Modification records:
------------------------------------------------

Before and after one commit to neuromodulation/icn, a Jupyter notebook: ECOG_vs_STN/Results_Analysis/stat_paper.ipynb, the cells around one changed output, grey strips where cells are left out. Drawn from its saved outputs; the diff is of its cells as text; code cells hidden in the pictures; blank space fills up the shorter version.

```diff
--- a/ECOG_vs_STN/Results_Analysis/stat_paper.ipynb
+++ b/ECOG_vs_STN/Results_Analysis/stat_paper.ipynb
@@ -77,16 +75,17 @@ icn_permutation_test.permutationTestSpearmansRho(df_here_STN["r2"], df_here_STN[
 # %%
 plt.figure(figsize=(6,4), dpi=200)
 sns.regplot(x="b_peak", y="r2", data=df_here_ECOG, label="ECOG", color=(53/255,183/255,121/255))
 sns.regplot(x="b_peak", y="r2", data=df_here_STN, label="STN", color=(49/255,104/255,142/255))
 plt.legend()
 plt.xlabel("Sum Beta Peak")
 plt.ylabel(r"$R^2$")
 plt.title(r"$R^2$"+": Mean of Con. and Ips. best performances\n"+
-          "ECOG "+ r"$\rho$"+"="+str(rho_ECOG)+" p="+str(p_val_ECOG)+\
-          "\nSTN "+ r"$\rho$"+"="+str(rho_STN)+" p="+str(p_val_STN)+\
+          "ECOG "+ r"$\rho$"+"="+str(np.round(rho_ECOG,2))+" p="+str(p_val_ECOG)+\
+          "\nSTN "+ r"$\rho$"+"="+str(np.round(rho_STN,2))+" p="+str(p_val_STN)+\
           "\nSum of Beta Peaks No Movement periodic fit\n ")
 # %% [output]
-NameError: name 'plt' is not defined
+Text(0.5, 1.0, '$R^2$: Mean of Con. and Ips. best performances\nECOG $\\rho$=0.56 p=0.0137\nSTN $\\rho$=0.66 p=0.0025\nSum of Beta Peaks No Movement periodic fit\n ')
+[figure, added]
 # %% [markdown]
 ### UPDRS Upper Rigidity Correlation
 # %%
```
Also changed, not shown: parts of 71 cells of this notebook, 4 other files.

------------------------------------------------

*What needs to be done*
Show the lines from the data above that contain the string "ipynb".

*Completed exercise*
Before and after one commit to neuromodulation/icn, a Jupyter notebook: ECOG_vs_STN/Results_Analysis/stat_paper.ipynb, the cells around one changed output, grey strips where cells are left out. Drawn from its saved outputs; the diff is of its cells as text; code cells hidden in the pictures; blank space fills up the shorter version.
--- a/ECOG_vs_STN/Results_Analysis/stat_paper.ipynb
+++ b/ECOG_vs_STN/Results_Analysis/stat_paper.ipynb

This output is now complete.